  3. appserv-deployment-client.jar (tip from David Etheridge)
  4. appserv-ext.jar (tip from David Etheridge)

Both jar can be located into $GLASSFISH_HOME/lib directory.

By default, the appserv-rt.jar brings a file, but I will show you how to create one. Why? Because when you are running the client in the machine different than the app server, you must override this file.

So create a file called file into the root of the Java project and put the following content:

java.naming.factory.initial = com.sun.enterprise.naming.SerialInitContextFactory
java.naming.factory.url.pkgs = com.sun.enterprise.naming
java.naming.factory.state =
#optional.  Defaults to localhost.  Only needed if web server is running
#on a different host than the appserver
org.omg.CORBA.ORBInitialHost = localhost
#optional.  Defaults to 3700.  Only needed if target orb port is not 3700.
org.omg.CORBA.ORBInitialPort = 3700

Now, open the Main class and add the following commands:

package testclient;

import java.util.Properties;
import javax.naming.InitialContext;
import stateless.TestEJBRemote;

public class Main {

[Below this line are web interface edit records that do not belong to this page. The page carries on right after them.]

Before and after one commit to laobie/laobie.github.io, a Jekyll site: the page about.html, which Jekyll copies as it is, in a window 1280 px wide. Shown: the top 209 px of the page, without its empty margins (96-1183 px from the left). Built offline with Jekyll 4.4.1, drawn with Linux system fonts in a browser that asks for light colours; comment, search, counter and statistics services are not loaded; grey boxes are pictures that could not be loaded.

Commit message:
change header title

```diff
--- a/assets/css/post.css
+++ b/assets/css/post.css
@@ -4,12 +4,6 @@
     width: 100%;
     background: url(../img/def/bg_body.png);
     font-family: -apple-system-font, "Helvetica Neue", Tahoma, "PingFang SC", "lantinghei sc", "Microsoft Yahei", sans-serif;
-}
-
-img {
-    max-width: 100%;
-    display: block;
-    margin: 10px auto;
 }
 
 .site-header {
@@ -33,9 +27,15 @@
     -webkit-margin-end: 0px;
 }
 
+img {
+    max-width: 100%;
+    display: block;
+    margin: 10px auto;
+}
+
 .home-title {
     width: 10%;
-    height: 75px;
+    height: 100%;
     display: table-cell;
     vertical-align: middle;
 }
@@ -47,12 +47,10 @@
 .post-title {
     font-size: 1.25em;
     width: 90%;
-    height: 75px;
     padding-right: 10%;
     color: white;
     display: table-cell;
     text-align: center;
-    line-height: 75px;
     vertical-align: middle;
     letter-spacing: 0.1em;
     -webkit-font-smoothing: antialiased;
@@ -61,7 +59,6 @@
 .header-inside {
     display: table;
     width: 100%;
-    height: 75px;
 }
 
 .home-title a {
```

    public static void main(String[] args) {
        try {
            Properties props = new Properties();
            props.load(new FileInputStream(""));
            InitialContext ctx = new InitialContext(props);
            TestEJBRemote testEJB = (TestEJBRemote) ctx.lookup("stateless.TestEJBRemote");
        } catch (NamingException nex) {
        } catch (FileNotFoundException fnfex) {
        } catch (IOException ioex) {



You can copy-paste the body of main method, then press Ctrl + Shift + I to Fix Imports.

Also remember to add reference to your EJB project, otherwise import stateless.TestEJBRemote can not be resolved. To do this, right click on your standalone client application 'Properties -> Libraries -> Add Project and choose Test-ejb.ejb.

Save it and before run this code, make sure the Glassfish is running. After you run the java class, you should see the EJB message onto the console.

This topic overs here. I hope this topic be useful for anyone, as well as you can choose yourself which environment (Eclipse or Netbeans) is better for you.

Another alternative way to call the EJB is copying to the same package (testclient) of Standalone Client in this case Main class, you could use this alternative code:

package testclient;

import java.util.Properties;
import javax.naming.InitialContext;
import javax.naming.NamingException;
import stateless.TestEJBRemote;

 * @author xtecuan
public class Main {

    private static final String EJB_JNDI_NAME="stateless.TestEJBRemote";
    private static final String BUNDLE_CONFIG_CLASSPATH_PROPS = "/testclient/";
    private static TestEJBRemote testEJB = getEjbReference();

    private static final Properties getConfigurationProps() {

        Properties props = new Properties();
        InputStream is =
        try {
        } catch (IOException e) {
        } finally {
            return props;


    public static TestEJBRemote getEjbReference() {

        TestEJBRemote ll = null;
        try {
            Properties props = getConfigurationProps();
            InitialContext ctx = new InitialContext(props);
            ll = (TestEJBRemote) ctx.lookup(EJB_JNDI_NAME);
        } catch (NamingException nex) {
        } finally {

            return ll;


    public static void main(String[] args) {


Version Compatibilty

Works with NetBeans 6.0,6.5,6.1,6.7,6.7.1 as said above. Try this out on yours bundle, and make sure to notify us if anything goes wrong!

Thank you!

Not logged in. Log in, Register

By use of this website, you agree to the NetBeans Policies and Terms of Use. © 2012, Oracle Corporation and/or its affiliates. Sponsored by Oracle logo